I recently spent a FEW hours at John K. King Used & Books in Detroit, MI that had over a million used books packed within 5 stories. I acted like a character from Fahrenheit 451… hoarding and coveting stacks of books as if they’d soon cease to exist. Many of them had dedications on the front page, corners folded, library cards with the name and date of its’ last owner.  It was all so exciting and nostalgic and a bit tragic. I didn’t take photos, but came across this post from the NYTimes and Kerry Mansfield's Expired series that captures the spirit of what I recently felt.

Kerry Mansfield’s “Expired” is a series whose substance is the physicality of discarded and withdrawn library books. She brings the lens in close, showing worn edges and torn covers and photographing the ephemera of the library experience.

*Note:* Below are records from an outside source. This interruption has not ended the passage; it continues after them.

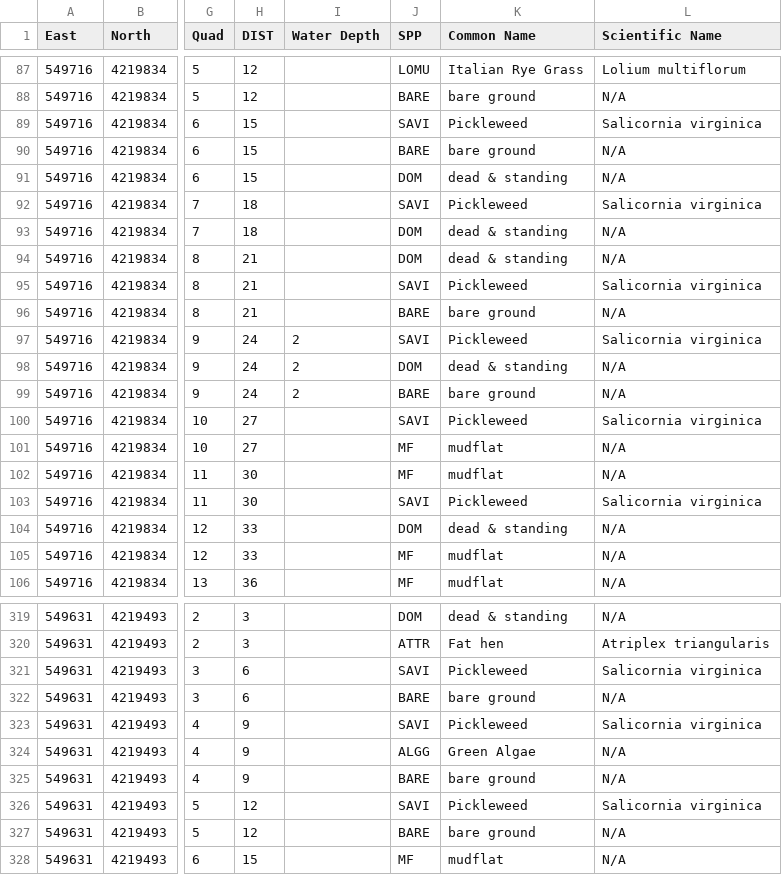
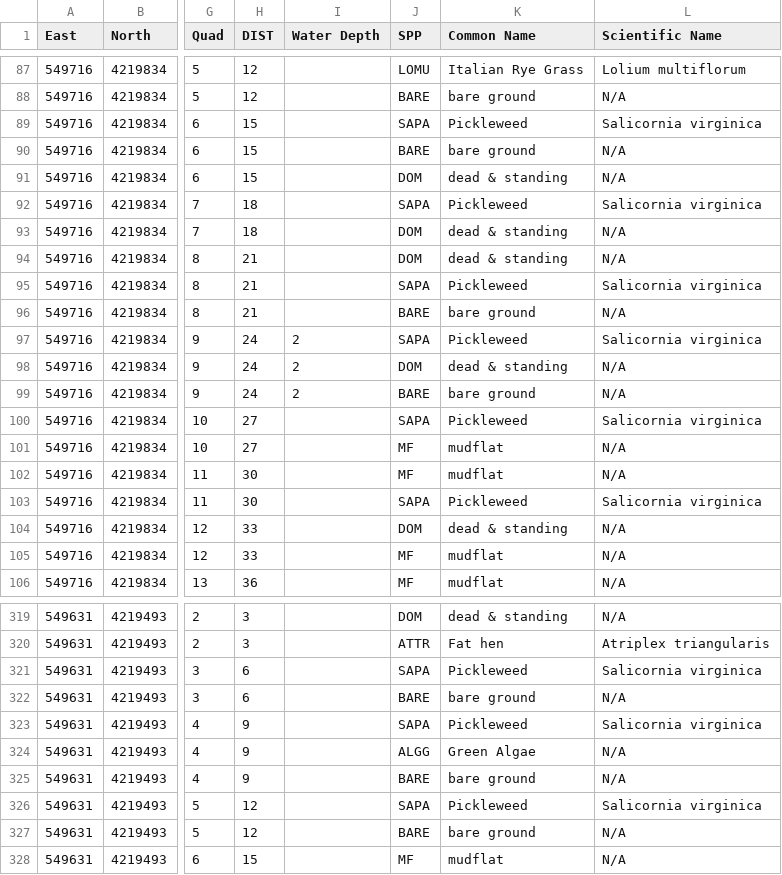
Before and after one commit to jeannywm/hydro, a CSV file: clean_data/TSveg_clean.csv, drawn as a sheet; only a part is shown, gaps mark what is left out; the diff covers the shown part only; the diff names each change by its address in the sheet, - before the commit and + after, or states it on an @@ line.

Commit message:
Unify SAPA/SAVI species

```diff
--- a/clean_data/TSveg_clean.csv
+++ b/clean_data/TSveg_clean.csv
-J89 (SPP): SAVI
+J89 (SPP): SAPA
-J92 (SPP): SAVI
+J92 (SPP): SAPA
-J95 (SPP): SAVI
+J95 (SPP): SAPA
-J97 (SPP): SAVI
+J97 (SPP): SAPA
-J100 (SPP): SAVI
+J100 (SPP): SAPA
-J103 (SPP): SAVI
+J103 (SPP): SAPA
-J321 (SPP): SAVI
+J321 (SPP): SAPA
-J323 (SPP): SAVI
+J323 (SPP): SAPA
-J326 (SPP): SAVI
+J326 (SPP): SAPA
```
Also changed, not shown: 91 edited cells elsewhere in this file, 2 other files.
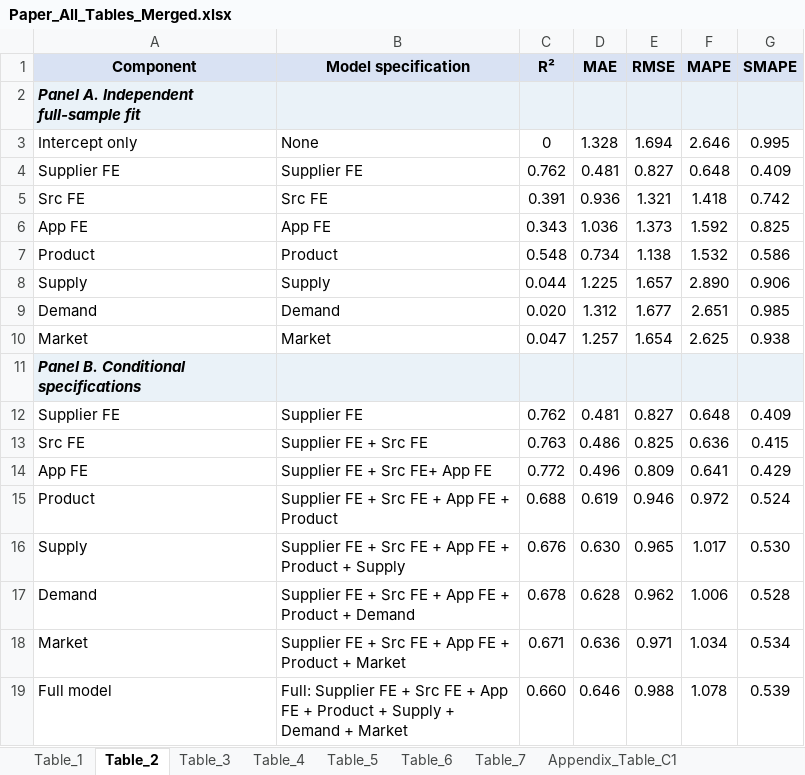
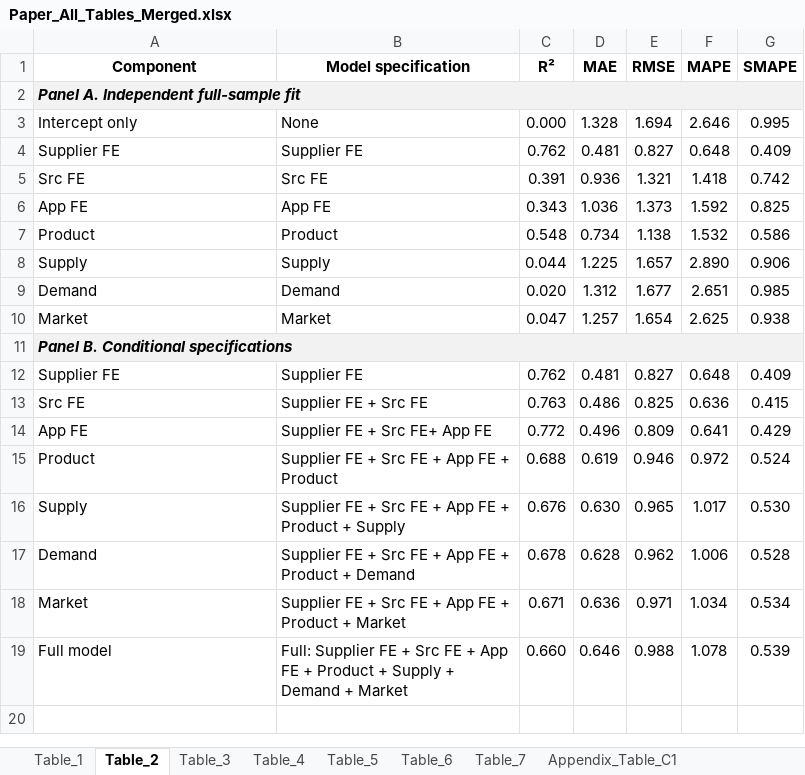
Before and after one commit to diziqian/kg_utility_reproduce, an Excel workbook: result_kg_reproduce/table_merge/Paper_All_Tables_Merged.xlsx, sheet Table_2, drawn as a sheet; values as stored, in another font and other column widths than the file's, no borders; the diff names each change by its address in the sheet, - before the commit and + after, or states it on an @@ line.

```diff
--- a/result_kg_reproduce/table_merge/Paper_All_Tables_Merged.xlsx (sheet Table_2)
+++ b/result_kg_reproduce/table_merge/Paper_All_Tables_Merged.xlsx (sheet Table_2)
-A1:G1 fill: #D9E2F3
+A1:G1 fill: none
+A2:G2 merged
-B2:G2 fill: #EAF2F8
+B2:G2 fill: none
-C3 (R²): 0
+C3 (R²): 0.000
+A11:G11 merged
-B11:G11 fill: #EAF2F8
+B11:G11 fill: none
```
Also changed, not shown: sheet Table_4, sheet Table_5, sheet Appendix_Table_D1, sheet Table_3, sheet Appendix_Table_C2, sheet Table_1, 7 more sheets, other sheet tabs, 5 other files.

Some artwork of Etel Adnan, a 90 year-old Lebanese-American poet, essayist and visual artist. She’s arguably the most important Arab American writing today. “Abstract art was the equivalent of poetic expression; I didn’t need to use words, but colors and lines. I didn’t need to belong to a language-oriented culture but to an open form of expression.”


1000 forms by David Higginbotham

The plaster painted color form project was designed and manufactured in 1996-97 at David Higginbotham’s Canal St. studio in NYC. These simple geometric shapes are made from individual cardboard molds, hand painted with pigment inks and designed to be used as modular sculptures.


I think these “written letter helpers” from Opening Ceremony in collaboration with Derek Blasberg are amazing, a commentary on the email takeover and our lack of ability to put pen to paper. There are 8 fill-in-the-blank Futura letters for you to fill-in-the-blank: True Love, Thinking of You, Happy Anniversary, Happy Birthday, Thank You, Let’s Celebrate, Congratulations and It’s Baby Time.

They remind me of those mad-lib letters my parents got me in summer camp so I was able to articulate an update for them. <3 great gift idea Buy here

Amelia Earheart is the realest. On Marriage:

I must exact a cruel promise and that is you will let me go in a year if we find no happiness together.

The two married that afternoon. Putnam had proposed six times before Earhart finally said her highly conditional “yes.” She kept her last name and refused to be called Mrs. Putnam, even against The New York Times’ insistence. They remained together until Earhart’s tragic disappearance in 1937.